There are a lot of ways to build relationships with your clients or strengthen the ones that you already have without being too intrusive. Now, these suggestions could be perceived as ulterior motives to build your business, but I'll give you the benefit of the doubt. I trust that as a personal trainer you are genuinely interested in helping people achieve their goals — and with that, you're equally as interested in them as people, not just a commodity.
If you can engage in the following suggestions genuinely, it will not only help clients progress toward their goals, but it can build lifelong friendships outside of your business.
1. Show interest in their interests. Shared interests are a great way to build the client-trainer relationship. I have a client that likes to read, and I too enjoy reading so we give each other book updates, exchange books and have general literary discussions while training. Other commonalities could be music, travel, hunting or what they are binge watching. Sprinkling in conversation along with the training can make the workout fun, quick and show them a more human side to their trainer.
2. Send random supportive messages. Some of us remember training before there were cell phones, and many don't know the world without them. But regardless of our experience with them, we can agree that they are a useful tool for communication. Shooting clients random supportive text messages goes a long way in building trust and rapport. I have a client whose house was recently affected by floodwaters. It took a minute to shoot a quick text to see how things were going, and even offered my services to come and help move things out of the basement or fill sandbags. It doesn’t take a lot to check in on the day of an interview, a birthday or any other reason you feel they might just like to hear from you.
3. Support them in their endeavors or activities. Chances are you have helped someone prepare for a sport season, road race or any number of adventures that required dedication and hours of commitment. You can continue your support by showing up. Aside from their practices or event specific training, you likely have logged the most hours with them on their journey. Because of that bond they will look to you on the day of the event for any final tips or just some words of encouragement. Your presence means more than you can imagine. And don’t you want to see it through? Go cheer them on.
4. Show interest in their personal lives. Over the years I've been to quite a few weddings, graduations and other milestone events of clients or their family members. Attending these events shows the client that you see them as more than a business relation. You are genuinely interested in their life and want to share their celebrations by not only supporting them but showing support for other members of their family or their other friends. As trainers we learn a lot about our clients and particularly their families. In many cases we even start to feel like family.
5. Support their business. By choosing you as their trainer, they are choosing to do business with you, and if possible, you should do the same. You are supporting them in their fitness pursuits, so why not take it one step further and support them in whatever it is they do for a living. I have a client in the apparel business, so when I need apparel or promotional items, I don't even shop around. I go directly to his business. He supports me, I support him. This approach also makes it a little easier when you are contacted by solicitors; “thank you for calling but I have a client in the xyz business, so I am taken care of, thank you.”

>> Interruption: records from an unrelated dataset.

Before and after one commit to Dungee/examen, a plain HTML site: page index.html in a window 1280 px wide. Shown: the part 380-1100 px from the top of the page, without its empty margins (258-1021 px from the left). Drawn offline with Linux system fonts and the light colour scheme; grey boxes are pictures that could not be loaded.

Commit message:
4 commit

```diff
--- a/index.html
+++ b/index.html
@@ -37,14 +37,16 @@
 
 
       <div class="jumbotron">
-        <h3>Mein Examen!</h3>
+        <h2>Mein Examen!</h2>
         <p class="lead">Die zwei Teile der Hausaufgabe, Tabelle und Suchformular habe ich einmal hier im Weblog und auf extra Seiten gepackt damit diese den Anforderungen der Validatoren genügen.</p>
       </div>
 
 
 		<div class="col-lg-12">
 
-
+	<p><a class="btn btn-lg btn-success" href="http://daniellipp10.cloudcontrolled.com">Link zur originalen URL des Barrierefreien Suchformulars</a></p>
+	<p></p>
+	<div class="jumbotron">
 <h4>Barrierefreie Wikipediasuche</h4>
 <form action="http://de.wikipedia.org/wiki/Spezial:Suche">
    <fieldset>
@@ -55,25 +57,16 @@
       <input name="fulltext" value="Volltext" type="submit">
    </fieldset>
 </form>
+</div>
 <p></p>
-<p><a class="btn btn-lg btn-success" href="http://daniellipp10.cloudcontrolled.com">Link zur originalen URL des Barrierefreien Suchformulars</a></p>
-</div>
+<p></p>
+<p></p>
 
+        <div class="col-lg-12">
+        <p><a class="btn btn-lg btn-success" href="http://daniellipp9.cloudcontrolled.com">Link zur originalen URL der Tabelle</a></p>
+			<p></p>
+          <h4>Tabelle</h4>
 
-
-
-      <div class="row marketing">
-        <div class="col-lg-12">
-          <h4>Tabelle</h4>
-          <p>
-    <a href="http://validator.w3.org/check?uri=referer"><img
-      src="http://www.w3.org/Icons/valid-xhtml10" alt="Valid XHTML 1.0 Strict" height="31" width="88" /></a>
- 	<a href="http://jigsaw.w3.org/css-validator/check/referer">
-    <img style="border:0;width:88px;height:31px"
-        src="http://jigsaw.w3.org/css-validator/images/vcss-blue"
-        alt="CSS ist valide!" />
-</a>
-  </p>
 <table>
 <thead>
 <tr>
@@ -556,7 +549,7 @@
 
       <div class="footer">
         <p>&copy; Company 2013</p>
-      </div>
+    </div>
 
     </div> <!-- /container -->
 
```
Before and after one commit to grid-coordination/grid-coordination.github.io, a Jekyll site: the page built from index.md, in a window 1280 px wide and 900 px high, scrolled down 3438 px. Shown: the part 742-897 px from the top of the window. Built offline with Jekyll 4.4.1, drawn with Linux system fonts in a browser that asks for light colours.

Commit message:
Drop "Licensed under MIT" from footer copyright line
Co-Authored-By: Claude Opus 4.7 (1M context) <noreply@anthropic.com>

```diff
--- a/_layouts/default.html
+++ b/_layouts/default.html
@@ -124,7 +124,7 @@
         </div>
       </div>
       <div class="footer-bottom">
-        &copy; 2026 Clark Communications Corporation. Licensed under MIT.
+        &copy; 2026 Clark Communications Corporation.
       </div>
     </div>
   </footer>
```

If you engage in these suggestions and it comes from a place of authenticity, you will build strong bonds with your clients that are bigger than business relations, and what you might find is your clients will likely do the same for you. They will come to challenge you, show support and become interested in other aspects of your life, far beyond the walls of the gym.
Jim Romagna has nearly 30 years of experience in the fitness/wellness/strength and conditioning field. He is a Certified Strength and Conditioning Specialist and Certified Personal Trainer through the NSCA. Additionally, Jim is the Department Chair of the Health, Wellness and Sport Department at the University of Dubuque where he has also taught for the past 15 years. In 2016 Jim launched MERGE Performance Institute (MPI), which is built on four pillars: fitness, performance, sports medicine and education. Jim has a master’s in physical education and a doctorate in educational leadership. Follow on Instagram @jimromagna or email firstname.lastname@example.org.